As a child, Bieber would busk on the street. He would play his guitar, or his drums, and sing. People would throw money in his case. At one point he raised enough cash from busking to take his mother—who raised him single-handedly on a low-income office job—and himself from Canada to Disney World in Orlando. Watch any video of a pre-fame Justin Bieber playing and singing and it’s clear he’s talented.


Despite possessing a natural finesse for music, Bieber became an emblem for music’s downfall. Hate all the shit on the radio? Blame Bieber. Dislike the proliferation of manufactured pop? It was Bieber’s fault. Because he was a young and unquestionably famous pop star, Bieber—who, all things considered, rose to fame in a reasonably organic fashion (his manager, Scooter Braun, found him on YouTube)—was soon enough seen as untalented and undeserving of the legions of fans he had amassed.
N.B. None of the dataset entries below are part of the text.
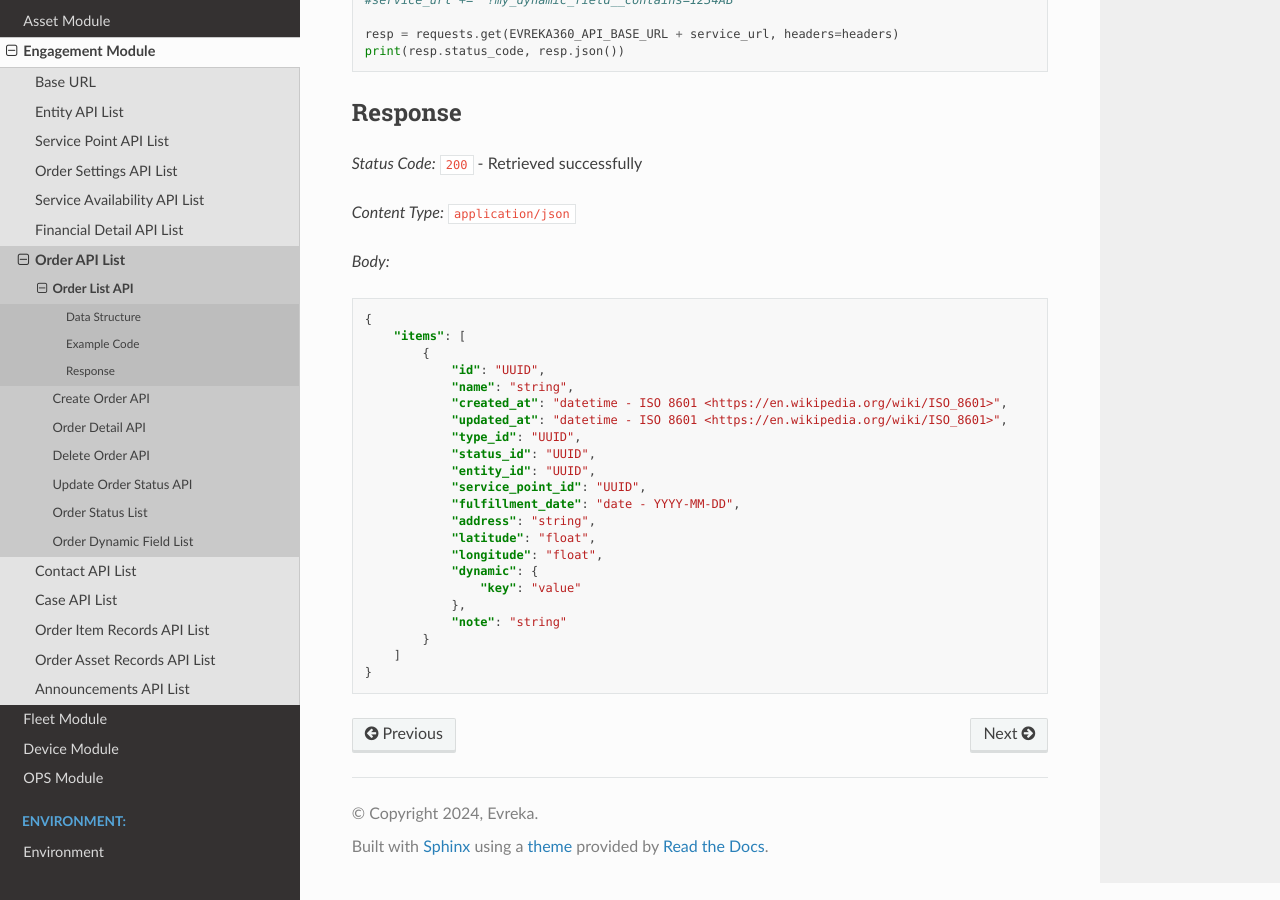
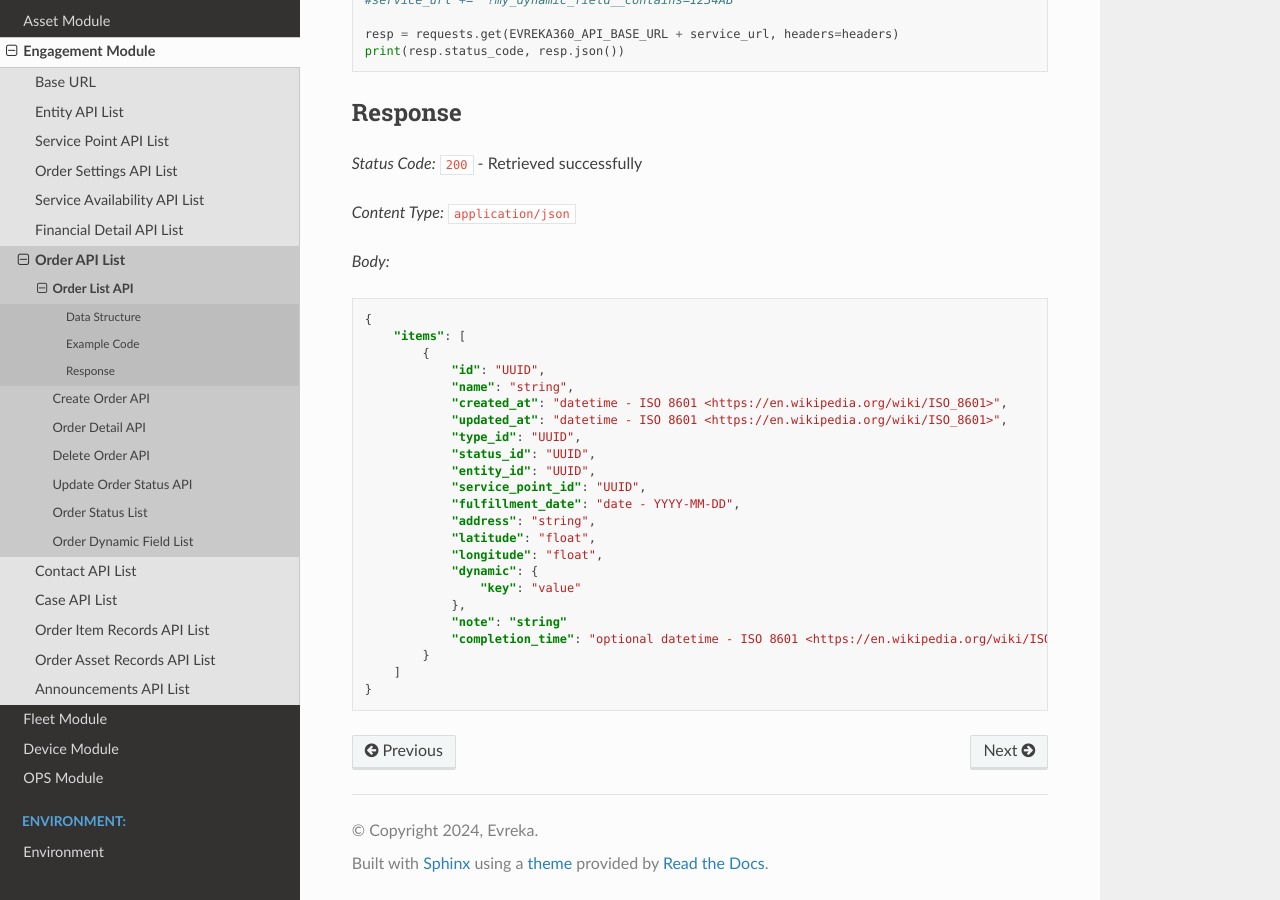
Before and after one commit to evrekadev/evreka-api-doc, a Sphinx documentation site: the page built from source/engagement/order/list.rst, in a window 1280 px wide and 900 px high, scrolled down 1078 px. Built offline with Sphinx 7.4.7 and the Read the Docs theme 3.1.0, drawn with Linux system fonts in a browser that asks for light colours.

Commit message:
DEV-19405
completion time added to order list response

```diff
--- a/source/engagement/order/list.rst
+++ b/source/engagement/order/list.rst
@@ -101,6 +101,7 @@ Response
                     "key": "value"
                 },
                 "note": "string"
+                "completion_time": "optional datetime - ISO 8601 <https://en.wikipedia.org/wiki/ISO_8601>"
             }
         ]
     }
```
Having released a public apology and spent some time out of the spotlight, it seems like now is the first time Bieber’s been emancipated from the baggage he’s carried around. He told the New York Times that “Where Are Û Now” opened his “eyes to a whole new audience, a whole new platform”—and it shows. Earlier this month he guested on a track with Travis Scott and Young Thug called “Maria, I’m Drunk,” on which he outshines both artists. His latest track “What Do You Mean”—undoubtedly a sequel to “Where Are Ü Now”—broke Spotify’s one week streaming record and, according to Billboard, has “unlocked the secret to sustained success as an adult star.” The track distills the various sounds he’s experimented with throughout his career—R&B, teen pop, EDM—into something bold and precise.

If “Baby” was Bieber’s N*Sync phase and “Boyfriend” was his Justified era, then it feels like his upcoming record could be his FutureSex/LoveSounds: a defiant career-changing moment that feels like everything he’s been building toward. He’s Drake before he released “Hold On, We’re Going Home”; Taylor Swift before she released 1989; Kanye before he dropped My Beautiful Dark Twisted Fantasy. Bieber is teetering at the point where negativity turns to critical and public acclaim.

In the two years that have passed since Bieber took to the stage at the Billboard Music Awards, asking to “be taken seriously as an artist,” he’s armed himself with the music to back that claim up. Speaking to Jimmy Kimmel, Bieber said, “I’ve worked so hard at this album. I’ve worked so hard at becoming the man I want to become.”

So it’s no wonder he broke down at the VMAs. Making it through a dark, depressing, challenging time and out the other side is cathartic. But to make it through with such bold defiance is majestic.

You can find Ryan Bassil on Twitter: @RyanBassil